> **WHAT YOU HAVE TO DO**
All lines in the material with the string "Datas" should be listed.

MATERIALS PROVIDED Start Marker

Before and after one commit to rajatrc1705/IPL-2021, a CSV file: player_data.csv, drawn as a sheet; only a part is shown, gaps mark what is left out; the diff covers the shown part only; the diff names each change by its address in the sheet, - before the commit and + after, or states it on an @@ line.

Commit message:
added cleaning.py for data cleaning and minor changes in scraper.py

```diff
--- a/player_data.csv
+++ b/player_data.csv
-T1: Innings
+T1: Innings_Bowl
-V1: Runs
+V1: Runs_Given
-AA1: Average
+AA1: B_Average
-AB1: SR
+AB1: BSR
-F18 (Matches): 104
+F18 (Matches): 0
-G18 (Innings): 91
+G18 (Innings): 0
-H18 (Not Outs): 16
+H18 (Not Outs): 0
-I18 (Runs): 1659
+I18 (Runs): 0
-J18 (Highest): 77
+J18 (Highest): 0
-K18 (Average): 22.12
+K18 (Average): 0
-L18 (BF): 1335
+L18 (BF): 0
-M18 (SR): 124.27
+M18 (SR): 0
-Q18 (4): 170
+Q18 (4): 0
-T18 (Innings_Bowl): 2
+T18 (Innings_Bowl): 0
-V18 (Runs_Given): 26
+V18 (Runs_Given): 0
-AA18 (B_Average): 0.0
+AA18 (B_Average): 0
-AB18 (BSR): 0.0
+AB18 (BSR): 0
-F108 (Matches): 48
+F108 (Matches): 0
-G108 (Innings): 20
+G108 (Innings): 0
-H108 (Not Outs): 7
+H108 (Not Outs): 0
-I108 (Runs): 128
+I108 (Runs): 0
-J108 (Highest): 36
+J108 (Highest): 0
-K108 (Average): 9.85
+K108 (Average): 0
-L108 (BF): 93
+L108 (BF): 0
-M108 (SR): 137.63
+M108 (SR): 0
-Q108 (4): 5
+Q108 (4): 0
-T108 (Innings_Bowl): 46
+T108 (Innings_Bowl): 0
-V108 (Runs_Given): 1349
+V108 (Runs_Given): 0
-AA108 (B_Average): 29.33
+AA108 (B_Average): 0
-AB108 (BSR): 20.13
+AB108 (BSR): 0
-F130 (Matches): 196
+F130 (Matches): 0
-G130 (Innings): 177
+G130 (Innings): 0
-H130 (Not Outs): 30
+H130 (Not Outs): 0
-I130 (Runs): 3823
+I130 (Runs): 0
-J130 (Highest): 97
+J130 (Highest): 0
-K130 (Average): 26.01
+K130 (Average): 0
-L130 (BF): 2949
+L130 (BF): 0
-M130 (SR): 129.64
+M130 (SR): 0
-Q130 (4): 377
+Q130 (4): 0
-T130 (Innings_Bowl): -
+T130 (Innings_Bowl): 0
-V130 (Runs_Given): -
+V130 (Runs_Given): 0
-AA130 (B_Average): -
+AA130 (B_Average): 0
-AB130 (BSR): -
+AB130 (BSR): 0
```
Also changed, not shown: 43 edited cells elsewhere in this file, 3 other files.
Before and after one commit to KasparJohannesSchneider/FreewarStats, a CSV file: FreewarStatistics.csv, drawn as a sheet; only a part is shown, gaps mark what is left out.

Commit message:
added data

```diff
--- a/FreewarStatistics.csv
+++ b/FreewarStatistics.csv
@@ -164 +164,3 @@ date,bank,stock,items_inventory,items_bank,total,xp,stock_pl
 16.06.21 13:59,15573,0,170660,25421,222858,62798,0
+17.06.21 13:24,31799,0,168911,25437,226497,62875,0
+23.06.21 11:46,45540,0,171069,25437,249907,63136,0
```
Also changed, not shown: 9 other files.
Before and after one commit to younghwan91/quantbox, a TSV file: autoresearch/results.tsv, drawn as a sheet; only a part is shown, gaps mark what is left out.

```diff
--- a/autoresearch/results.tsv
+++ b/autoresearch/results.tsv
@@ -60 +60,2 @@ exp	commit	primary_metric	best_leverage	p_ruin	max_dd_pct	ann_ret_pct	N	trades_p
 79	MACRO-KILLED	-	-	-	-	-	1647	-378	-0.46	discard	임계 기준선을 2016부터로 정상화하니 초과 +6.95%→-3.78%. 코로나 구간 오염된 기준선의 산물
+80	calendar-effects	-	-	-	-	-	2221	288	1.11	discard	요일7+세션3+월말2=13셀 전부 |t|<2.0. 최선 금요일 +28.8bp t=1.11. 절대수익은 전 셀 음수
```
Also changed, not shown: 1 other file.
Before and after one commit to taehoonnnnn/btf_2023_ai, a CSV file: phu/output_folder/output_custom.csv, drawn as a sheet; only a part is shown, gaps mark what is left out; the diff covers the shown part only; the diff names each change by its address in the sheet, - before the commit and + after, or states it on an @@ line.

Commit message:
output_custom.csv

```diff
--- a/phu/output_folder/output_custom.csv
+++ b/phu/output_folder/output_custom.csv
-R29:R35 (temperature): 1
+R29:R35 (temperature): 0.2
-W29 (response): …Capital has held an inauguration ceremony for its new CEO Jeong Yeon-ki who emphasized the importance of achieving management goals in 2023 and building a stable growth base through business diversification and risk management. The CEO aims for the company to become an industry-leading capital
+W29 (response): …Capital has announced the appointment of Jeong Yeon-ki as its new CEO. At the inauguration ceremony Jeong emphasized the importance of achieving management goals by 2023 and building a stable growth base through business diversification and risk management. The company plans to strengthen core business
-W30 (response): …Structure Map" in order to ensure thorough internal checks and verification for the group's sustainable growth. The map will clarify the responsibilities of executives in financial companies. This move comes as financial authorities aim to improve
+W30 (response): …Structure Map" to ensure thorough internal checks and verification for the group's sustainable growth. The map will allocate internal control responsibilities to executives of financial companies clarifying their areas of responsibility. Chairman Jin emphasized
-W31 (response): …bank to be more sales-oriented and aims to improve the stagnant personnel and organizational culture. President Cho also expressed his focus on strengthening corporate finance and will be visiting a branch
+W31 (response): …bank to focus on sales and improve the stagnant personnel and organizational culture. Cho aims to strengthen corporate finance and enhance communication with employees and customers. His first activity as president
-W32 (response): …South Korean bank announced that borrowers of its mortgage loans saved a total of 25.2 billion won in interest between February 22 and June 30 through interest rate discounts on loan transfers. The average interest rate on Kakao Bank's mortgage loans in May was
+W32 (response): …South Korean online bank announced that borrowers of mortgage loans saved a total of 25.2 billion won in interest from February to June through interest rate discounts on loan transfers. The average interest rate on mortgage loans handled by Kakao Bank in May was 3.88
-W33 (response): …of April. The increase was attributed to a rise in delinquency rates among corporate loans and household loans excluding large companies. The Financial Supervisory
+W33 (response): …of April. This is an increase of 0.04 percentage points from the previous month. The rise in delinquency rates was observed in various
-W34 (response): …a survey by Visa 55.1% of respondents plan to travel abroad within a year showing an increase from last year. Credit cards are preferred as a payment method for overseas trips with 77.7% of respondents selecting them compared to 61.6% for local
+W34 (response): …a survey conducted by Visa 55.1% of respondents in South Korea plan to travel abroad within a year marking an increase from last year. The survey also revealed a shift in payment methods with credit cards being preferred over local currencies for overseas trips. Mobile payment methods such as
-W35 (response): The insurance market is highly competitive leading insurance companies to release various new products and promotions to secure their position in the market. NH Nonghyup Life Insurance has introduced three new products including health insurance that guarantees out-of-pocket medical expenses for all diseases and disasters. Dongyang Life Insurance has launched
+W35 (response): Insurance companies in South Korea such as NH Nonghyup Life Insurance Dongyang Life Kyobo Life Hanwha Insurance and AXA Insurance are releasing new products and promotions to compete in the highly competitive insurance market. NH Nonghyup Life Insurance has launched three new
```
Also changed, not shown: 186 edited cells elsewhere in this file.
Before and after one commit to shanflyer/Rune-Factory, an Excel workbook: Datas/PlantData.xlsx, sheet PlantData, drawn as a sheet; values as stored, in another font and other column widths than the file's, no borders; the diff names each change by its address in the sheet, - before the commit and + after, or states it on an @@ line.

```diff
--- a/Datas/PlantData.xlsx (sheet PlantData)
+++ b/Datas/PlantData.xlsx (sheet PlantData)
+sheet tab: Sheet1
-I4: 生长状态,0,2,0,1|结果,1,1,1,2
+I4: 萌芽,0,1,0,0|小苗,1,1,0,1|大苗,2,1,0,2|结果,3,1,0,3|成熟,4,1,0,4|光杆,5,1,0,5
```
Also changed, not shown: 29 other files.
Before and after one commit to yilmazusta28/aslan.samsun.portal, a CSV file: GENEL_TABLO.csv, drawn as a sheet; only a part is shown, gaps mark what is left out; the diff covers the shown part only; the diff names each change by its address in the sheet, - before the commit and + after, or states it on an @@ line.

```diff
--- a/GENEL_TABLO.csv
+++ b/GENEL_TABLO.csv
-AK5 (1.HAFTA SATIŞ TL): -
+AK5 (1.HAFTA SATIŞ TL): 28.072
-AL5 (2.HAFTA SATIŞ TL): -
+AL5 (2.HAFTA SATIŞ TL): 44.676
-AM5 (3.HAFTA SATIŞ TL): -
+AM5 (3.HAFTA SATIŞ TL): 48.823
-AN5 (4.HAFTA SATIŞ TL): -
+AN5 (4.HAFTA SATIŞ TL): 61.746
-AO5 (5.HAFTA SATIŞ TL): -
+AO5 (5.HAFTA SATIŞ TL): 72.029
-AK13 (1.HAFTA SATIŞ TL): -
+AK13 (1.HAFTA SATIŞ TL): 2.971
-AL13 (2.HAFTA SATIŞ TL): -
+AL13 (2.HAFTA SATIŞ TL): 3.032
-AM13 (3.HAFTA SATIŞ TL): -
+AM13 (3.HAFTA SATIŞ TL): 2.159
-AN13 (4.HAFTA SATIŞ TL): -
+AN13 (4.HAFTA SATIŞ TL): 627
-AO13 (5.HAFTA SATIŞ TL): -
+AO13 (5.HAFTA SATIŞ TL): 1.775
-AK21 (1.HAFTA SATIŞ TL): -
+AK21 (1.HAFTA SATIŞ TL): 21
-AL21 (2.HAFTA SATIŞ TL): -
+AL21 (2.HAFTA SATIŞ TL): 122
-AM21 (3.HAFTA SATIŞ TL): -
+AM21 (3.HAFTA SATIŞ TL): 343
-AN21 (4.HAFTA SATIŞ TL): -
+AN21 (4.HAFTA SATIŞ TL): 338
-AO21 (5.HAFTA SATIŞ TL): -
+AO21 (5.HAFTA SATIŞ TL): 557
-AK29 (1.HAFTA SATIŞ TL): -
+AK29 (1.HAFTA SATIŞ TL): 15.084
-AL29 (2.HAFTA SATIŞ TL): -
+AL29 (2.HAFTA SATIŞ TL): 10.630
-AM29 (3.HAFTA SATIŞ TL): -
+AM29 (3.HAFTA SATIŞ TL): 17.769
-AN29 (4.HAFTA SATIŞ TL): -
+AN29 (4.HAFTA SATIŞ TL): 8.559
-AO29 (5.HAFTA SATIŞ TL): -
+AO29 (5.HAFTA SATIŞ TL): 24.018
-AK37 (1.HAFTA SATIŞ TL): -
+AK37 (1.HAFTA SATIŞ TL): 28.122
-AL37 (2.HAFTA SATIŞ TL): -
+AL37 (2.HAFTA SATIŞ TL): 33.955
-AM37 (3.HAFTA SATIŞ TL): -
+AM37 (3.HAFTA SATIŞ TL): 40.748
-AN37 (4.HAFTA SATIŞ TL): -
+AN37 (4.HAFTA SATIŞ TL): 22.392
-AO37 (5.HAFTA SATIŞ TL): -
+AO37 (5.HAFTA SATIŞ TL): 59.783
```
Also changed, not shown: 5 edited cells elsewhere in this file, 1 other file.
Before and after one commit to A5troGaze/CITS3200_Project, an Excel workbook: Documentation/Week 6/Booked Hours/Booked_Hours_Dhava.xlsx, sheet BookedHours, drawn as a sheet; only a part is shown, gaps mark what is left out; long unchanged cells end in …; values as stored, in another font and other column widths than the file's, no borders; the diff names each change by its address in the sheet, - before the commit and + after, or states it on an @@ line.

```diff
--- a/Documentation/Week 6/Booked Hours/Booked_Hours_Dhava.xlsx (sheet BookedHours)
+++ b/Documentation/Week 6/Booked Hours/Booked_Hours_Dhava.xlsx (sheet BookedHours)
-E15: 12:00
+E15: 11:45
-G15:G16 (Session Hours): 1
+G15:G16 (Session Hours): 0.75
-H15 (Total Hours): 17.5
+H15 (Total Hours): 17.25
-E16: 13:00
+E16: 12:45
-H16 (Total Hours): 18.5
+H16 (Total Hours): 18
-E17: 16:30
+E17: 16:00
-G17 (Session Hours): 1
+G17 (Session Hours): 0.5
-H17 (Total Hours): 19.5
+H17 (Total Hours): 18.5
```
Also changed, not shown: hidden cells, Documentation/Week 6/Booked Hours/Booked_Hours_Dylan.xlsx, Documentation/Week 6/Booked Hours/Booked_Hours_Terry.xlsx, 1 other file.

MATERIALS PROVIDED End Marker

> **SOLUTION FOR THIS PROBLEM**
Before and after one commit to shanflyer/Rune-Factory, an Excel workbook: Datas/PlantData.xlsx, sheet PlantData, drawn as a sheet; values as stored, in another font and other column widths than the file's, no borders; the diff names each change by its address in the sheet, - before the commit and + after, or states it on an @@ line.
--- a/Datas/PlantData.xlsx (sheet PlantData)
+++ b/Datas/PlantData.xlsx (sheet PlantData)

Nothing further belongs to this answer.